The photo shows a group of men, some with musical instruments, all amicably standing together with the old Lindale school in the background. It’s 1914 and many of those men were musicians and among them were some country music legends.
They weren’t the big names, even in their day, but legends nonetheless.
Russell McClanahan, archivist with the Rome Area History Museum, brought the photo to us. It was shown in episode one of Ken Burns’ documentary on the history of country music.
He said the photo included Gid Tanner, “Fiddling” John Carson, Punk Stephens and his father Bob Stephen. In the front, two men sat together — Sheriff W.G. Dunahoo and his deputy, Wash Smith
Something almost always happens when you really delve into history. You find out some pretty interesting things. If you think the 2020 election for sheriff has been contentious so far, well it’s nothing compared to the one in 1914.
When he went to look for information about a fiddler’s convention in 1914, McClanahan discovered that Dunahoo had tried to shoot Smith in a free-for-all at the county jail a few years later.
The shootout was the result of an election fiasco where Smith was running on a ticket against the sitting sheriff and possibly implied that, if elected, the new administration would be a sober one.
Dunahoo took it as a reflection on his personal character and well, you already know the rest. He was fined $1,000 for the crime and was not reelected.
Thank goodness our methods of dealing with conflict have changed since then.

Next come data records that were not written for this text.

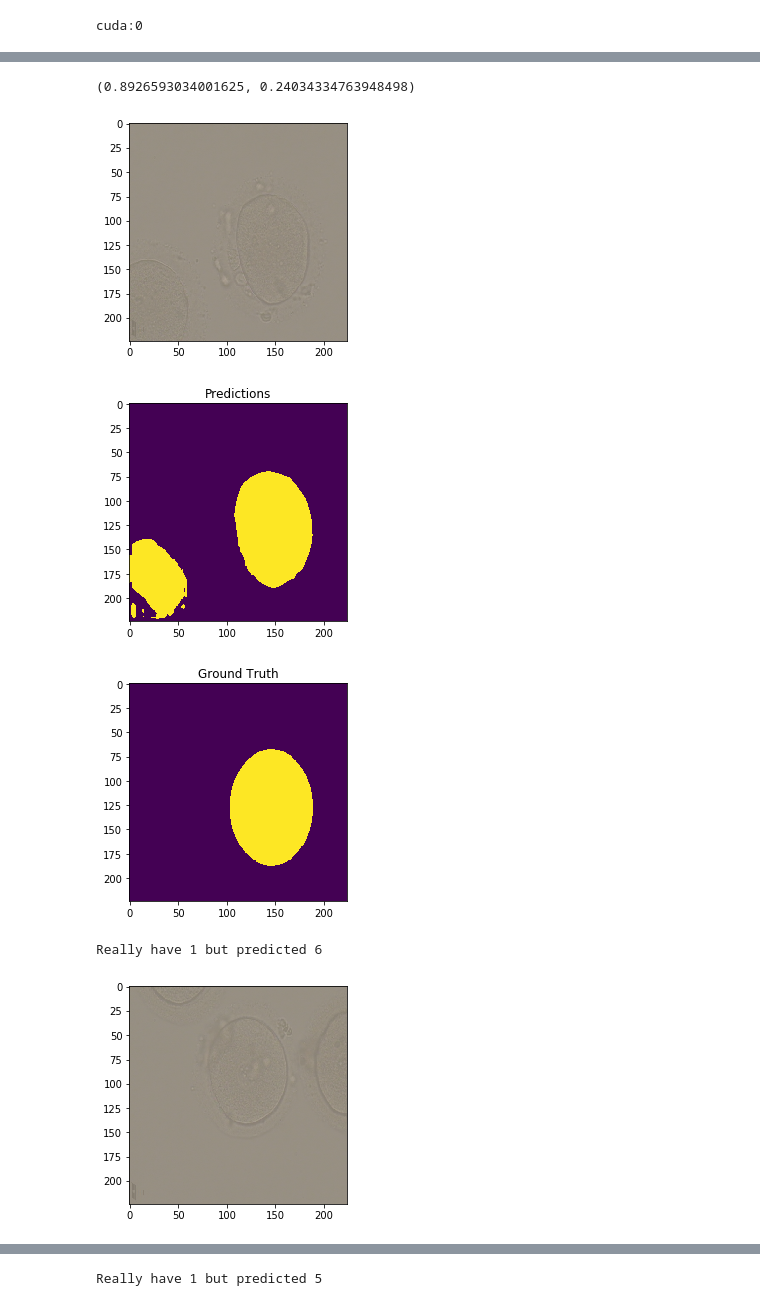
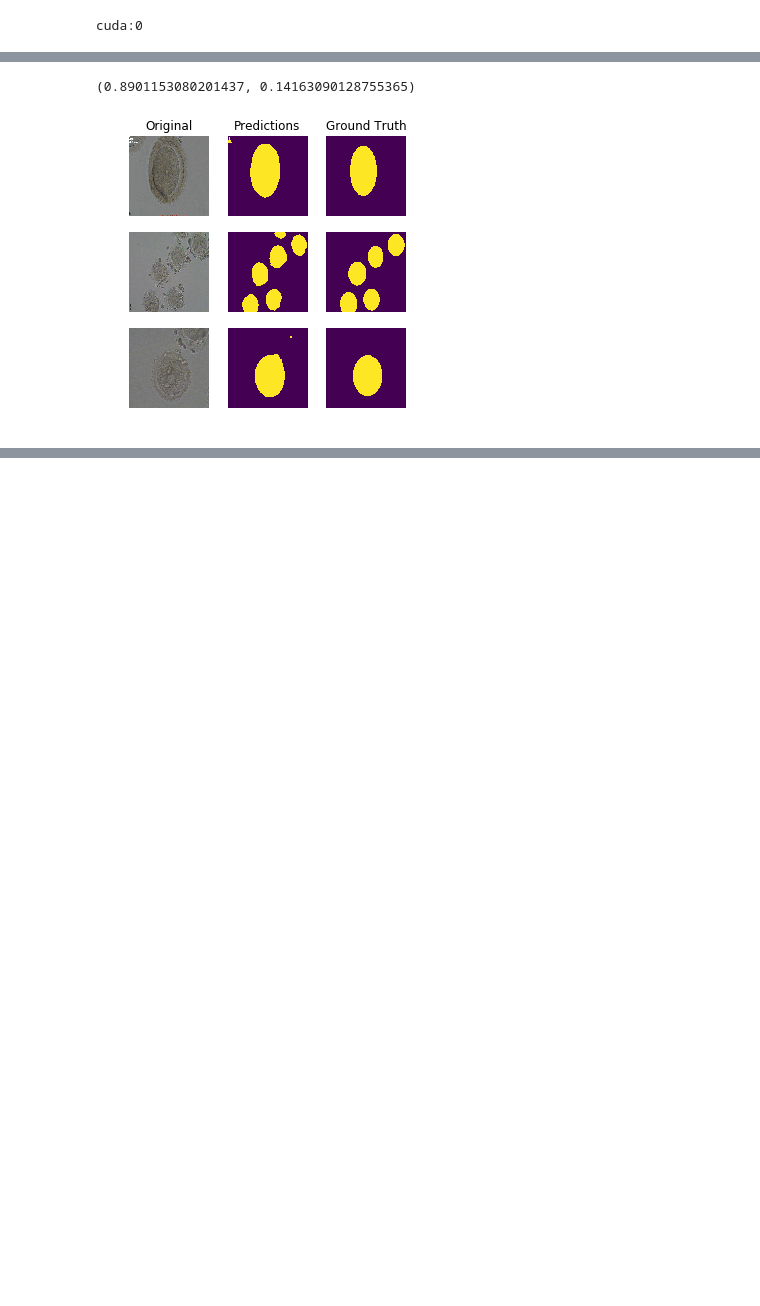
Before and after one commit to tuzkreekman/cs231n-pronuclei, a Jupyter notebook: resnet_unet.ipynb, the cells around one changed output, grey strips where cells are left out. Cells and saved outputs as stored; diff of their text form; code cells hidden in the pictures; blank space fills up the shorter version.

```diff
--- a/resnet_unet.ipynb
+++ b/resnet_unet.ipynb
@@ -53,3 +53,3 @@ visualize_segmenter(model, dataloaders['val'], device)
 # %%
-model = train_model(model, optimizer_ft, exp_lr_scheduler, dataloaders, device, num_epochs=30)
+model = train_model(model, optimizer_ft, exp_lr_scheduler, dataloaders, device, num_epochs=20)
 # %% [output]
@@ -89,12 +89,8 @@ visualize_segmenter(model, dataloaders['val'], device)
 results = score_segmenter(model, dataloaders, device)
 print(results)
 # %% [output]
-(0.8926593034001625, 0.24034334763948498)
+(0.8901153080201437, 0.14163090128755365)
 # %%
-visualize_counting_errors(model, dataloaders['val'], device)
+visualize_counting_errors(model, dataloaders['val'], device, 3)
 # %% [output]
-[figure, old version]
+[figure, new version]
-[figure, removed]
-[figure, removed]
-Really have 1 but predicted 6
-[figure, removed]
@@ -103 +96,0 @@ Really have 1 but predicted 6
-Really have 1 but predicted 5
```
Also changed, not shown: parts of 4 cells of this notebook, 2 other files.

Stepping even further from the photo itself, McClanahan told a story about how Bob Stephens later informally adopted his friend Stranger Malone, who was no stranger to Rome in his lifetime.
When deciding what we’re going to cover on any given day there are always questions.
First and foremost, we attempt to determine if a story is newsworthy and, in the overload of information we live in, choosing which news becomes an even larger question. So as we sift through all that information we attempt to decide what we’ll cover that day.
Seems pretty straightforward right?
In general, if someone leaves a position without scandal or criminal charges being filed, we don’t write much — if anything — about it. It may seem like we’re in the business of rubbing in the bad news, but that’s really not true.
So when Ken Wright, the now former director of business and industry services at the Rome Floyd Chamber, said he was leaving without comment, well, we let him. Ken’s been a vocal arm of the chamber and worked hand in hand with the Greater Rome Existing Industries Association for some time now.
He’s soldiered through the changes our chamber has been through during this past year. He was present when former chamber president Al Hodge was all but dismissed from service. He was there when Missy Kendrick was named as president of the Rome-Floyd County Development Authority. He was there when Jeanne Krueger was named as president and CEO of the Rome Floyd Chamber.
At this point everyone, including Ken, has been mum about why one of the most vocal supporters of the chamber has up and left. Whatever the reason, we hope the best for him.
While we’re on the topic, we’ve also been hearing there is possibly big news in the works, possibly a multimillion dollar expansion ... but let us stress, that’s rumor at this point.
Whatever the news may or may not be, it could be the type of thing a new development authority or a recently downsized chamber might like to have under their belt. Business cred if you will.
But to be frank and to the point, the credit shouldn’t and doesn’t matter. Both of those organizations should work hand in hand with each other (and any or all other organizations) to do what is best for our community.
While our unemployment numbers are low, we’re seeing enough neighborhoods in decline that it’s a problem. It’s indicative of the fact that we do have jobs, but we need the type of jobs that bring prosperity. We need to show businesses who are looking for a place to land, or a place to expand, that Floyd County is where they want to be.
Pretty in pink
The color is everywhere — you’ve seen it wrapping the newspaper twice this week — in honor of National Breast Cancer Awareness Month.
Floyd Medical Center’s “paper dolls” are out and about across Rome and if you get pulled over, or maybe you just needed to ask for directions, you’ll see Rome and Floyd police officers wearing their pink (or pink banded) badges for the cause.
Some football games have had “pink outs” to show their support and businesses — for example Chick-fil-A and Hardy Realty — have also put their pink hats in the ring.
The disease has killed entirely too many of our friends, mothers, wives and daughters each year. The best way to beat breast cancer — and really any type of cancer — is an early diagnosis. Please get checked.